CropsTV is entering week 8. If you are not one of the more than 850 people already registered, do not be left out. You can still watch all 45 episodes of CropsTV. There are, 10 live episodes in the last 3 weeks of CropsTV and all 45 episodes will be available on-demand through February. Learn more and register here today. You can view the full 10-week program, but read on to check out a quick preview of our week six presentations.
Tuesday, January 19 at 9 to 10 a.m.
- Electrocuting weeds and grinding up weed seeds: Insight into some non-conventional weed management tools for use in our conventionally minded agricultural systems
Kevin Bradley, professor, Plant Sciences and state extension weed specialist, University of Missouri, Columbia, MO
Albert Einstein said that doing the same thing over and over again and expecting a different result is the definition of insanity. Throughout my entire career, I have watched waterhemp develop resistance to each and every “next best solution” herbicide that has come onto the market, and the result is that we now have very few viable herbicide options left for the control of this species. No doubt the future of waterhemp management will still involve herbicides, but it’s clear we need a new approach. In this presentation, we will discuss our impressions of two “new” technologies that we have evaluated over the past several seasons; the Seed Terminator and the Weed Zapper. Both of these implements are designed to prevent waterhemp seed from ever returning to the soil. Currently, adoption rates of both of these implements are essentially zero in conventional U.S. agriculture, but you might find these non-conventional weed management tools worth a second look.
Wednesday, January 20 at 9 to 10 a.m.
- Impact of cereal rye cover crop on phosphorus loss with surface runoff in corn-soybean rotations managed with no-till or tillage
Antonio Mallarino, professor and extension soil fertility specialist, Agronomy, Iowa State University, Ames, IA
No Corn Belt research has investigated the effect of cover crops on dissolved phosphorus loss with surface runoff, although there is information about benefits for reducing soil erosion and nitrate loss with subsurface drainage. This presentation will share results of a six-year study of the value of cereal rye cover crops to reduce losses of both dissolved and soil-bound phosphorus with surface runoff in corn-soybean rotations.
Wednesday, January 20 at 1 to 2 p.m.
- A review of Iowa's first year growing hemp: Permits, growing and harvest
Robin Pruisner, state entomologist and ag security coordinator, Iowa Department of Agriculture & Land Stewardship, Ankeny, IA; Angela Rieck-Hinz, Extension field agronomist, Iowa State University Extension and Outreach
2020 was the first year Iowans were allowed to grow hemp and with that came many challenges from both a regulatory and growing perspective. This talk will review the status of hemp permits in Iowa and will summarize data collected from Iowa hemp growers.

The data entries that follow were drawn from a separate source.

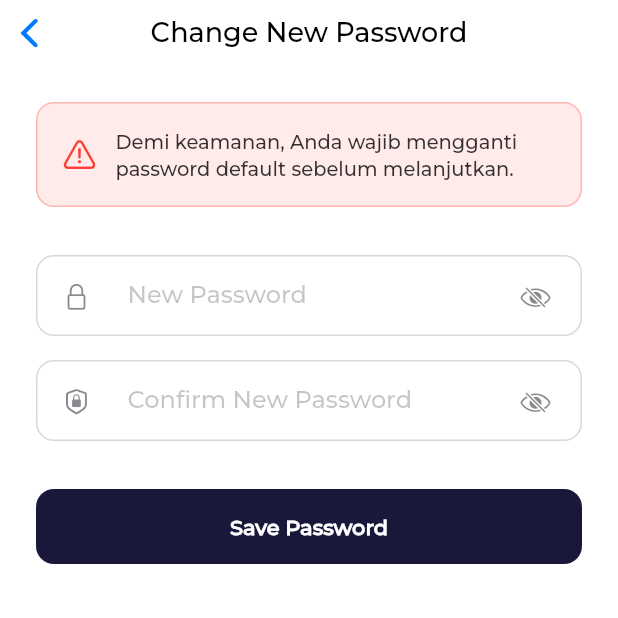
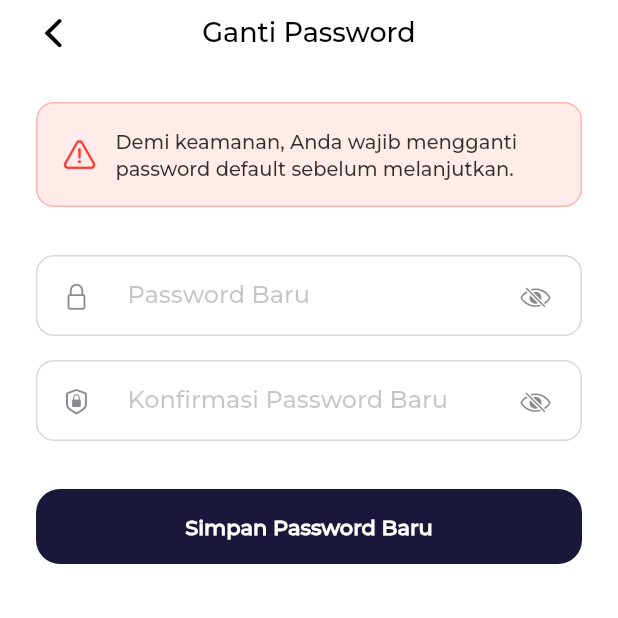
Before and after one commit to nauvaljanuarta/arek-muhammadiyah-mobile, a Flutter app: the ChangePasswordPage screen opened directly, on a phone screen of 412 x 824 dp, the top half of it. Run offline on Flutter 3.47's test engine with Material 3 defaults, Android fonts, the light colour scheme and no system bars; our stand-ins replace dio, file_picker, flutter_dotenv, flutter_html, image_picker, open_file and 2 more; accounts and stored records are empty; project files that could hold a hidden picture were left out.

Commit message:
feat : adding back button to llogin page

```diff
--- a/lib/pages/auth/change_password_page.dart
+++ b/lib/pages/auth/change_password_page.dart
@@ -19,6 +19,16 @@ class _ChangePasswordPageState extends State<ChangePasswordPage> {
   bool _obscureNew = true;
   bool _obscureConfirm = true;
 
+  @override
+  void initState() {
+    super.initState();
+    _invalidateSession();
+  }
+
+  Future<void> _invalidateSession() async {
+    await UserService.logout();
+  }
+
   void _handleChangePassword() async {
     FocusScope.of(context).unfocus();
 
@@ -35,14 +45,12 @@ class _ChangePasswordPageState extends State<ChangePasswordPage> {
       return;
     }
 
-    // 2. Nyalakan Loading Spinner (Animasi Puteran)
     setState(() => _isLoading = true);
 
     try {
       final user = UserService.currentUser;
       if (user == null) throw Exception("Sesi habis");
 
-      // Proses ke Backend (Di sini jedanya terjadi)
       await UserService.updateUser(user.id.toString(), {
         'password': _newPassController.text,
         'must_change_password': false,
@@ -74,7 +82,6 @@ class _ChangePasswordPageState extends State<ChangePasswordPage> {
     } catch (e) {
       if (mounted) _showError(e.toString().replaceAll('Exception: ', ''));
     } finally {
-      // 3. Matikan Loading Spinner
       if (mounted) setState(() => _isLoading = false);
     }
   }
@@ -99,8 +106,16 @@ class _ChangePasswordPageState extends State<ChangePasswordPage> {
   Widget build(BuildContext context) {
     return CupertinoPageScaffold(
       backgroundColor: AppTheme.background,
-      navigationBar: const CupertinoNavigationBar(
-        middle: Text("Change New Password"),
+      navigationBar: CupertinoNavigationBar(
+        middle: Text("Ganti Password"),
+        leading: CupertinoNavigationBarBackButton(
+          color: AppTheme.textPrimary,
+          onPressed: () {
+            Navigator.of(context).pushAndRemoveUntil(
+              CupertinoPageRoute(builder: (_) => const LoginPage()), (route) => false,
+            );
+          },
+        ),
       ),
       child: SafeArea(
         child: Padding(
@@ -135,7 +150,7 @@ class _ChangePasswordPageState extends State<ChangePasswordPage> {
 
               CupertinoTextField(
                 controller: _newPassController,
-                placeholder: "New Password",
+                placeholder: "Password Baru",
                 obscureText: _obscureNew,
                 padding: const EdgeInsets.all(16),
                 prefix: const Padding(
@@ -161,7 +176,7 @@ class _ChangePasswordPageState extends State<ChangePasswordPage> {
 
               CupertinoTextField(
                 controller: _confirmPassController,
-                placeholder: "Confirm New Password",
+                placeholder: "Konfirmasi Password Baru",
                 obscureText: _obscureConfirm,
                 padding: const EdgeInsets.all(16),
                 prefix: const Padding(
@@ -191,11 +206,11 @@ class _ChangePasswordPageState extends State<ChangePasswordPage> {
                 child: CupertinoButton(
                   padding: EdgeInsets.zero,
                   color: AppTheme.primaryDark,
-                  borderRadius: BorderRadius.circular(12),
+                  borderRadius: BorderRadius.circular(16),
                   onPressed: _isLoading ? null : _handleChangePassword,
                   child: _isLoading
                       ? const CupertinoActivityIndicator(color: AppTheme.primaryDark)
-                      : const Text("Save Password", style: TextStyle(color: Colors.white, fontWeight: FontWeight.bold)),
+                      : const Text("Simpan Password Baru", style: TextStyle(color: Colors.white, fontWeight: FontWeight.bold)),
                 ),
               ),
             ],
```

A brief outlook for the 2021 hemp growing season will also be shared.
Thursday, January 21 at 9 to 10 a.m.
- Climate variability across Iowa and the science of seasonal predictability
Justin Glisan, State Climatologist of Iowa, Iowa Department of Agriculture & Land Stewardship, Des Moines, IA
The climate system is complex and has many features that impact short-term forecasts and long-term outlooks. The webinar will highlight dominate climate signals that impact Iowa along with a discussion of seasonal predictability and what can be expected in 2021.